Forest hinge-backed tortoises are found throughout western Africa. The typical habitat of these tortoises is tropical forests, where it is warm and moist. Forest hinge-backed tortoises get their name from the ability to close the rear part of the shell. When the shell is closed it protects the back legs and tail from potential predators. Adults are not too large and reach 7-12 inches from front to back. Forest hinge-backed tortoises enjoy water and you should allow them to wade. Forest hinge-backed tortoises can be kept outside if the temperatures are acceptable. During the winter months, a heated shelter should be provided if you plan to keep your tortoise outside permanently. Forest hinge-backed tortoises do not hibernate and will die if exposed to cold temperatures. Since these tortoises come from a tropical area, we recommend that you spray your tortoises’ pen with water from the hose or sprinklers everyday. Adult tortoises can be sexed fairly easily, males have a concave plastron, longer tails, and a claw like structure on the tip of the tail. Female forest hinge-backed tortoises have a flat plastron and the tail is noticeably smaller.
Temperature and UV Lighting
Forest hinge-backed tortoises need to be kept between 85-90 degrees during the day and the temperature can drop to 70 or above at night. Since they come from a humid environment, the humidity should be maintained from 70-80%. This level of humidity can be accomplished by misting the cage daily with water. UVB lighting allows the tortoise to naturally produce Vitamin D3. Vitamin D3 allows the tortoise to metabolize the proper amounts of calcium. A UVB light should be on 12-14 hours every day. Without UVB lighting the tortoise will eventually get metabolic bone disease. This causes the tortoises’ bones to get soft and eventually will kill the tortoise. When kept outdoors no UVB lighting is needed, natural sunlight covers all requirements. Also it is very important to change your UVB light every 6-8 months, after this time the light stops producing adequate UVB. If you’re not sure if your UV light is still producing UVB, bring it in and we’ll be happy to test the light for you.
The cage for the tortoise should be big enough for it to have room to move around easily. Baby and juvenile tortoises can be housed in a 29 gallon terrarium. Once your tortoise is over 6 inches it can be safely kept outside.
The best type of bedding would be some type of bark or Zoo Meds’ Eco Earth. These beddings hold moisture very well allowing a higher humidity in the cage. Ideally, the bedding should also be kept a few inches deep to provide a place to burrow.
A calcium and vitamin supplement should be put on its food every day as a baby. This can be reduced to 1-2 times a week as an adult.
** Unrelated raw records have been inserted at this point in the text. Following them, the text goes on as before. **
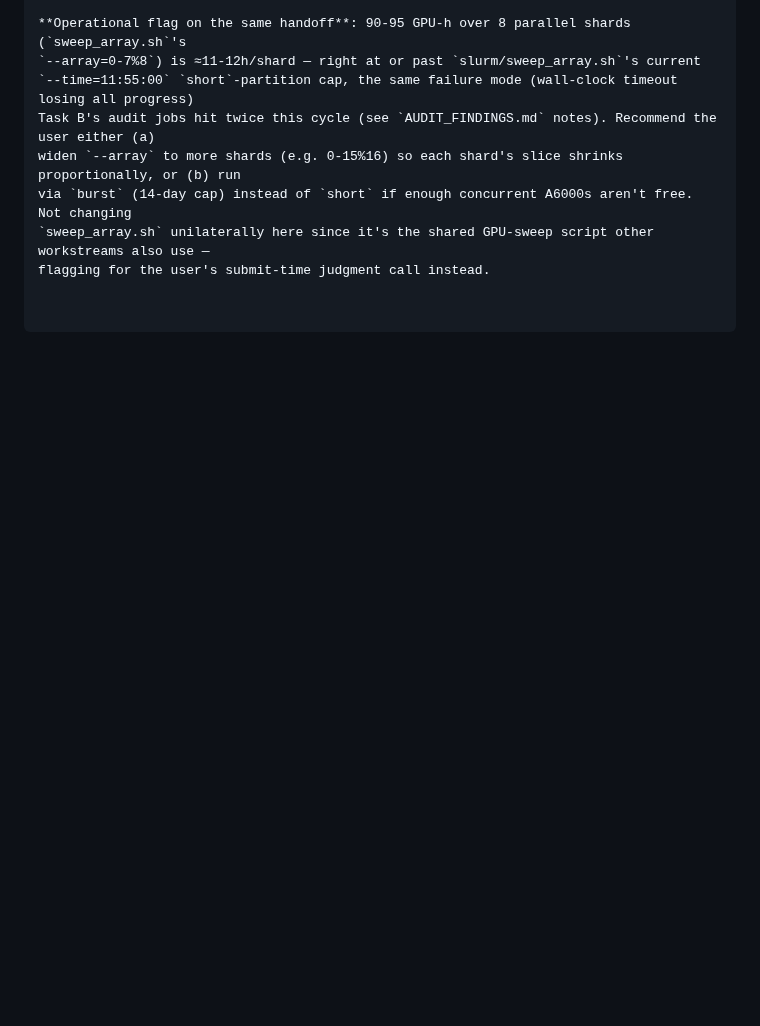
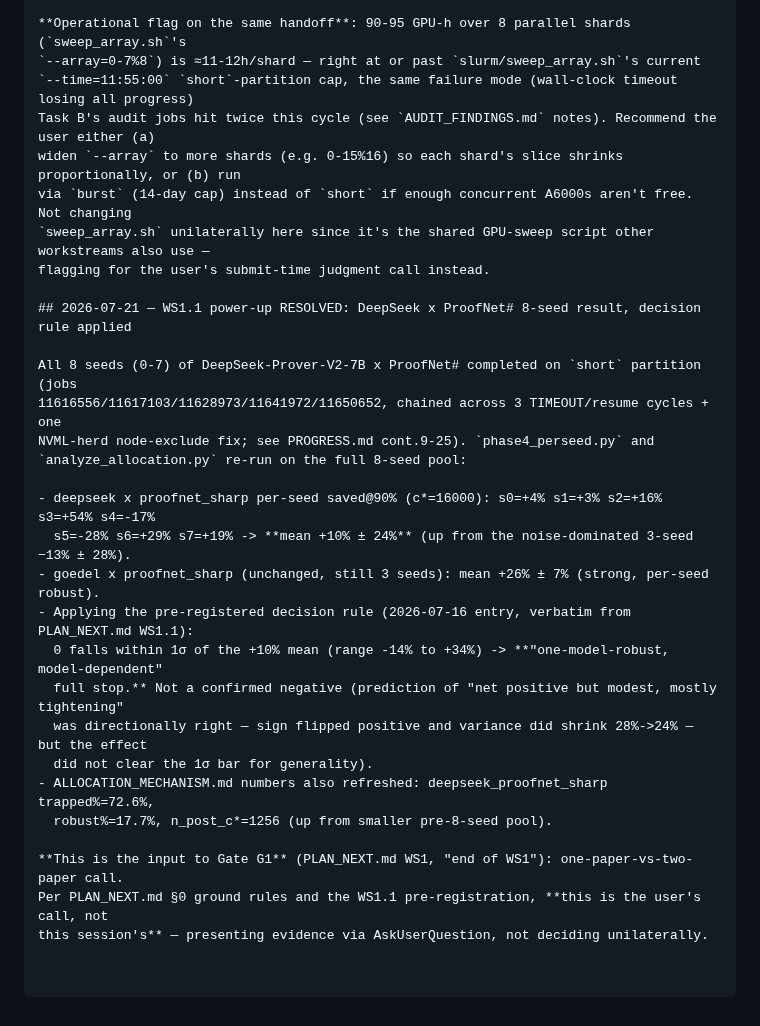
Before and after one commit to zacharyzusin/atp-budget-study, a Markdown page: DECISIONS.md, the part around the change. Rendered like a GitHub page; blank space fills up the shorter version.

Commit message:
WS1.1: resolve 8-seed decision rule (one-model-robust, model-dependent); Gate G1 evidence ready

```diff
--- a/DECISIONS.md
+++ b/DECISIONS.md
@@ -1760,3 +1760,25 @@ widen `--array` to more shards (e.g. 0-15%16) so each shard's slice shrinks prop
 via `burst` (14-day cap) instead of `short` if enough concurrent A6000s aren't free. Not changing
 `sweep_array.sh` unilaterally here since it's the shared GPU-sweep script other workstreams also use —
 flagging for the user's submit-time judgment call instead.
+
+## 2026-07-21 — WS1.1 power-up RESOLVED: DeepSeek x ProofNet# 8-seed result, decision rule applied
+
+All 8 seeds (0-7) of DeepSeek-Prover-V2-7B x ProofNet# completed on `short` partition (jobs
+11616556/11617103/11628973/11641972/11650652, chained across 3 TIMEOUT/resume cycles + one
+NVML-herd node-exclude fix; see PROGRESS.md cont.9-25). `phase4_perseed.py` and
+`analyze_allocation.py` re-run on the full 8-seed pool:
+
+- deepseek x proofnet_sharp per-seed saved@90% (c*=16000): s0=+4% s1=+3% s2=+16% s3=+54% s4=-17%
+  s5=-28% s6=+29% s7=+19% -> **mean +10% ± 24%** (up from the noise-dominated 3-seed −13% ± 28%).
+- goedel x proofnet_sharp (unchanged, still 3 seeds): mean +26% ± 7% (strong, per-seed robust).
+- Applying the pre-registered decision rule (2026-07-16 entry, verbatim from PLAN_NEXT.md WS1.1):
+  0 falls within 1σ of the +10% mean (range -14% to +34%) -> **"one-model-robust, model-dependent"
+  full stop.** Not a confirmed negative (prediction of "net positive but modest, mostly tightening"
+  was directionally right — sign flipped positive and variance did shrink 28%->24% — but the effect
+  did not clear the 1σ bar for generality).
+- ALLOCATION_MECHANISM.md numbers also refreshed: deepseek_proofnet_sharp trapped%=72.6%,
+  robust%=17.7%, n_post_c*=1256 (up from smaller pre-8-seed pool).
+
+**This is the input to Gate G1** (PLAN_NEXT.md WS1, "end of WS1"): one-paper-vs-two-paper call.
+Per PLAN_NEXT.md §0 ground rules and the WS1.1 pre-registration, **this is the user's call, not
+this session's** — presenting evidence via AskUserQuestion, not deciding unilaterally.
```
When kept indoors the supplement must contain Vitamin D3, because the UVB light alone does not produce enough D3 by itself. Once the tortoise is large enough to live outdoors, you cannot use a D3 supplement. Natural sunlight allows the tortoise to produce the perfect amount of D3 to keep it healthy. Over supplementation of D3 can be harmful to your tortoise.
Forest hinge-backed tortoises are omnivores and their diet needs to be balanced between live foods, fruits, and vegetables. Ideal live foods are superworms, mealworms, waxworms, earthworms, snails and occasionally pink mice. Live food should make up 50% of the diet. The other 50% percent of their diet should include the following fruits and vegetables; collard greens, mustard greens, red leaf lettuce, green leaf lettuce, romaine lettuce, dandelion greens, hibiscus leaves and flowers, green onions, spinach, green beans, zucchini, frozen mixed vegetables, apples, bananas, strawberries, figs, peaches, mango, papaya, cantaloupe, grapes, blackberries, and blueberries. A mixed diet of these food items, five to seven times per week, is ideal and will ensure proper growth and health.
Cleaning and Handling
Any fecal matter or left over food should be cleaned out several times a week. The bedding should be completely changed once a month and fresh clean water should be provided at all times. The inside of the terrarium can be cleaned out with an appropriate reptile cage cleaner, we recommend Natural Chemistry’s Healthy Habitat. Forest hinge-backed tortoises can be handled on a daily basis and always wash your hands after handling them.